HOUSTON (CN) – A man who posed as a concert promoter and scammed 18 investors out of $2.5 million for a fictitious Texas Musical Festival was sentenced to 5 years in federal prison. He was on supervised release after running an identical scam 9 years ago in California.
James Watson, 55, was indicted in May 2010 and pleaded guilty in November to a superseding information charging him with conspiracy to commit bank fraud. Watson admitted he kited a $400,000 check to Bank of America as part of the music festival scheme, prosecutors said in a statement.

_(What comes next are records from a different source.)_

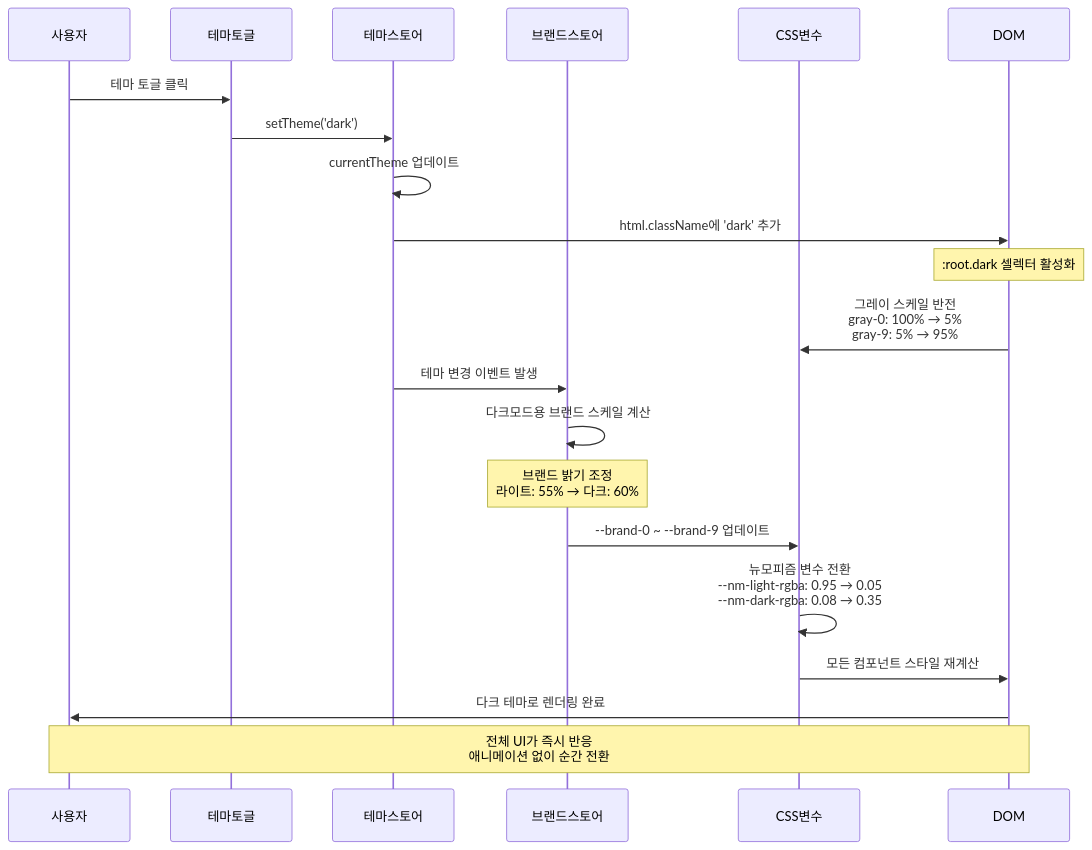
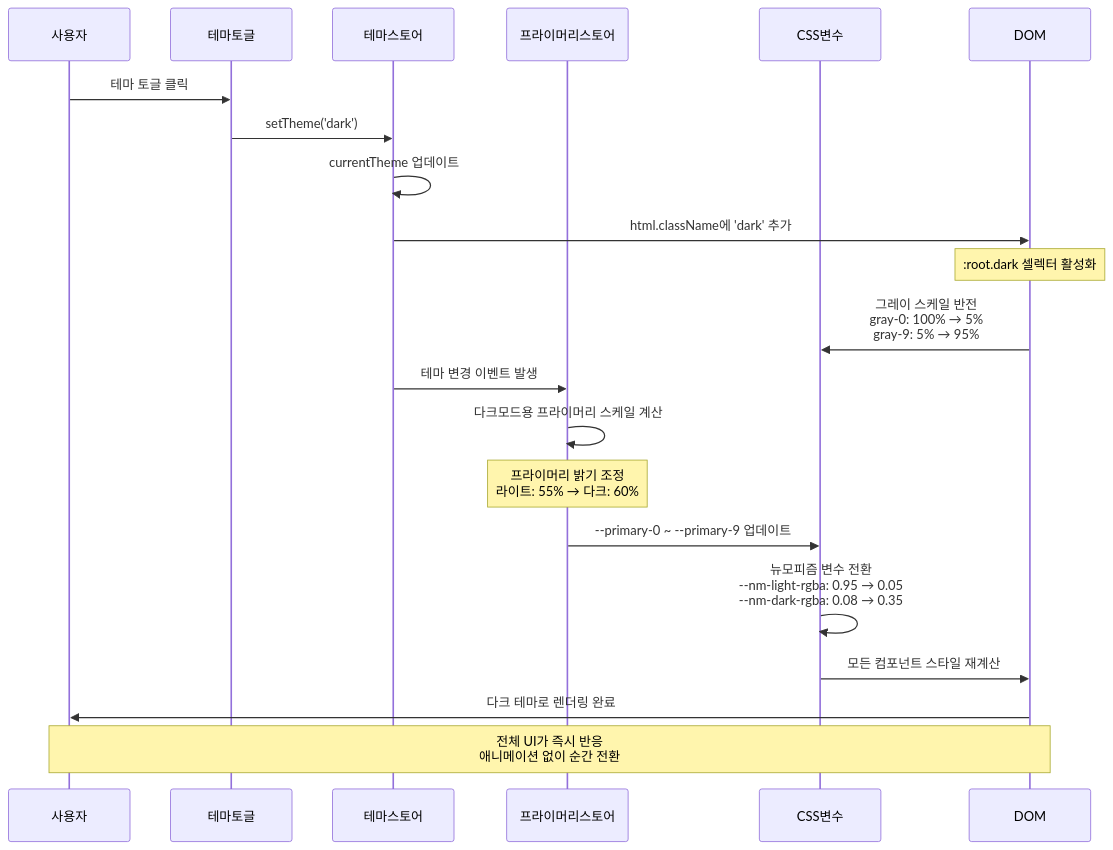
Before and after one commit to webcodur/next-temp: the third of 11 diagrams in src/styles/STYLE_GUIDE.md, drawn with Mermaid. The commit also changed other lines of this file and 79 other files, not shown here.

````diff
--- a/src/styles/STYLE_GUIDE.md
+++ b/src/styles/STYLE_GUIDE.md
@@ -174,33 +174,33 @@
 ```mermaid
 sequenceDiagram
     participant 사용자
     participant 테마토글
     participant 테마스토어
-    participant 브랜드스토어
+    participant 프라이머리스토어
     participant CSS변수
     participant DOM
     
     사용자->>테마토글: 테마 토글 클릭
     테마토글->>테마스토어: setTheme('dark')
     
     테마스토어->>테마스토어: currentTheme 업데이트
     테마스토어->>DOM: html.className에 'dark' 추가
     
     Note over DOM: :root.dark 셀렉터 활성화
     
     DOM->>CSS변수: 그레이 스케일 반전<br/>gray-0: 100% → 5%<br/>gray-9: 5% → 95%
     
-    테마스토어->>브랜드스토어: 테마 변경 이벤트 발생
-    브랜드스토어->>브랜드스토어: 다크모드용 브랜드 스케일 계산
+    테마스토어->>프라이머리스토어: 테마 변경 이벤트 발생
+    프라이머리스토어->>프라이머리스토어: 다크모드용 프라이머리 스케일 계산
     
-    Note over 브랜드스토어: 브랜드 밝기 조정<br/>라이트: 55% → 다크: 60%
+    Note over 프라이머리스토어: 프라이머리 밝기 조정<br/>라이트: 55% → 다크: 60%
     
-    브랜드스토어->>CSS변수: --brand-0 ~ --brand-9 업데이트
+    프라이머리스토어->>CSS변수: --primary-0 ~ --primary-9 업데이트
     
     CSS변수->>CSS변수: 뉴모피즘 변수 전환<br/>--nm-light-rgba: 0.95 → 0.05<br/>--nm-dark-rgba: 0.08 → 0.35
     
     CSS변수->>DOM: 모든 컴포넌트 스타일 재계산
     DOM->>사용자: 다크 테마로 렌더링 완료
     
     Note over 사용자,DOM: 전체 UI가 즉시 반응<br/>애니메이션 없이 순간 전환
 ```
````
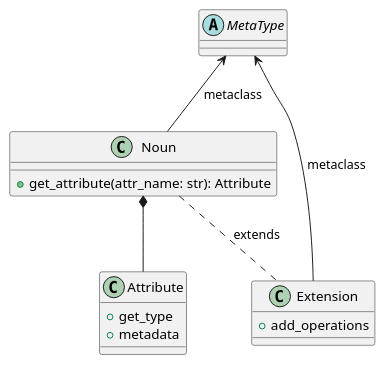
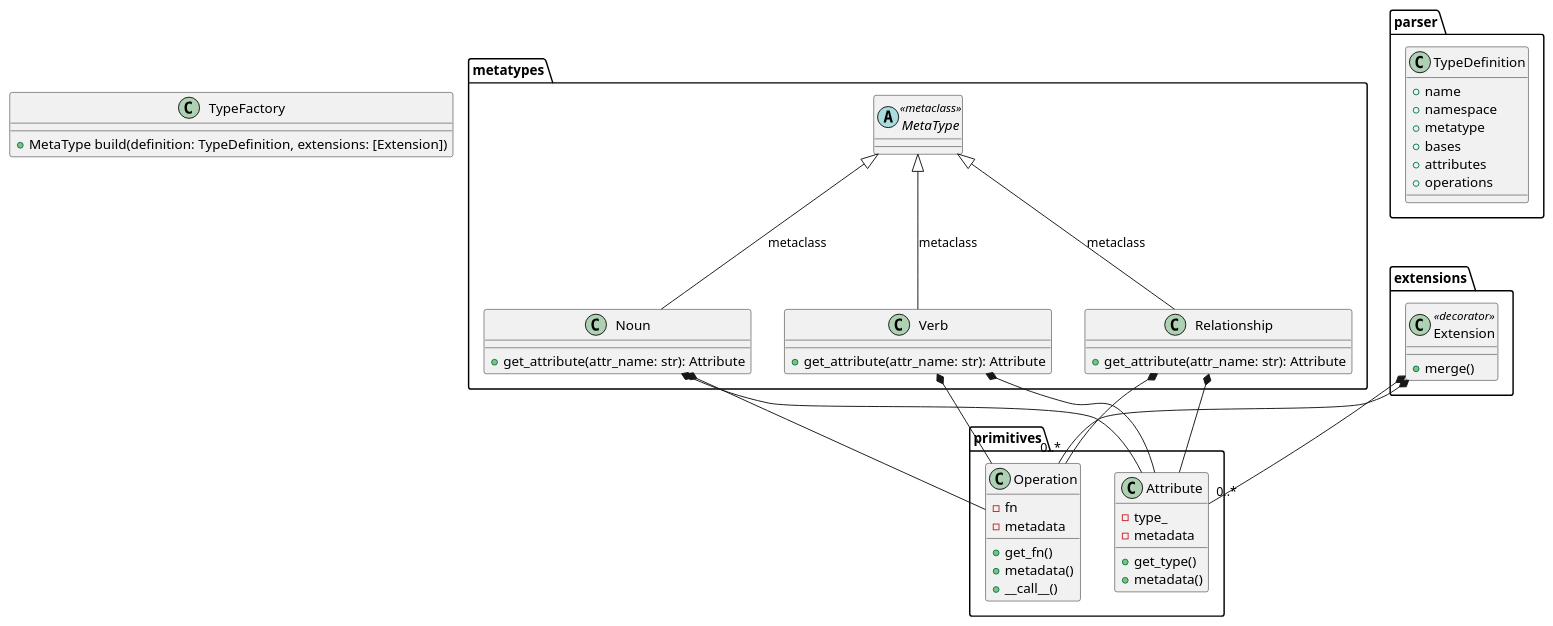
The diagram in docs/uml/class_arch.puml (NeuronSphere/hmd-meta-types), drawn with PlantUML before and after one commit. The commit also changed 15 other files, not shown here.

```diff
--- a/docs/uml/class_arch.puml
+++ b/docs/uml/class_arch.puml
@@ -1,24 +1,72 @@
 @startuml "Class Architecture"
 
-abstract class MetaType
 
-class Noun {
-    +get_attribute(attr_name: str): Attribute
+class TypeFactory {
+    +MetaType build(definition: TypeDefinition, extensions: [Extension])
 }
 
-class Extension {
-    +add_operations
+package metatypes {
+    abstract class MetaType <<metaclass>>
+    class Noun {
+        +get_attribute(attr_name: str): Attribute
+    }
+
+    class Verb {
+        +get_attribute(attr_name: str): Attribute
+    }
+
+    class Relationship {
+        +get_attribute(attr_name: str): Attribute
+    }
 }
 
-class Attribute {
-    +get_type
-    +metadata
+package primitives {
+    class Attribute {
+        - type_
+        - metadata
+        +get_type()
+        +metadata()
+    }
+
+    class Operation {
+        - fn
+        - metadata
+        +get_fn()
+        +metadata()
+        +__call__()
+    }
 }
 
-MetaType <-- Noun : metaclass
-MetaType <-- Extension : metaclass
+package extensions {
+    class Extension <<decorator>> {
+        +merge()
+    }
+}
+
+package parser {
+    class TypeDefinition {
+        +name
+        +namespace
+        +metatype
+        +bases
+        +attributes
+        +operations
+    }
+}
+
+
+MetaType <|-- Noun : metaclass
+MetaType <|-- Verb : metaclass
+MetaType <|-- Relationship : metaclass
 Noun *-- Attribute
+Noun *-- Operation
+Verb *-- Attribute
+Verb *-- Operation
+Relationship *-- Attribute
+Relationship *-- Operation
 
-Noun .. Extension : extends
+Extension *--"0..*" Attribute
+Extension *--"0..*" Operation
+
 
 @enduml
```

The superseding information alleged Watson lied to investors, including a 92-year-old woman, about the festival, which was to be held in Houston from Aug. 30 to Sept. 1, 2008.
“In reality, Watson had an extensive criminal history and was on federal supervised release after completing a prison term imposed following a 2002 conviction in the Eastern District of California for engaging in essentially the same scam related to the Sacramento Jazz Festival in California,” prosecutors said.
“Watson falsely told investors that a charity would be holding the ticket receipts for the concert and promised investors not only return of their investment, but a substantial profit.
“In actuality, Watson siphoned investor funds to bankroll an extravagant lifestyle, withdrew the $400,000 from Bank of America from the check kite and disappeared on what was supposed to have been the third day of the Texas Music Festival without paying the artists, vendors or police officers working the event, nor the investors,” prosecutors said.
U.S. District Judge Gray Miller also ordered Watson to pay Bank of America $391,000 in restitution.
“As a result of the Texas Music Festival scam, the District Court in the Eastern District of California revoked Watson’s term of supervised release in December 2008 and handed down a 28-month term of imprisonment and is requiring Watson to pay the balance of $399,837 in restitution to investors previously ordered,” prosecutors said.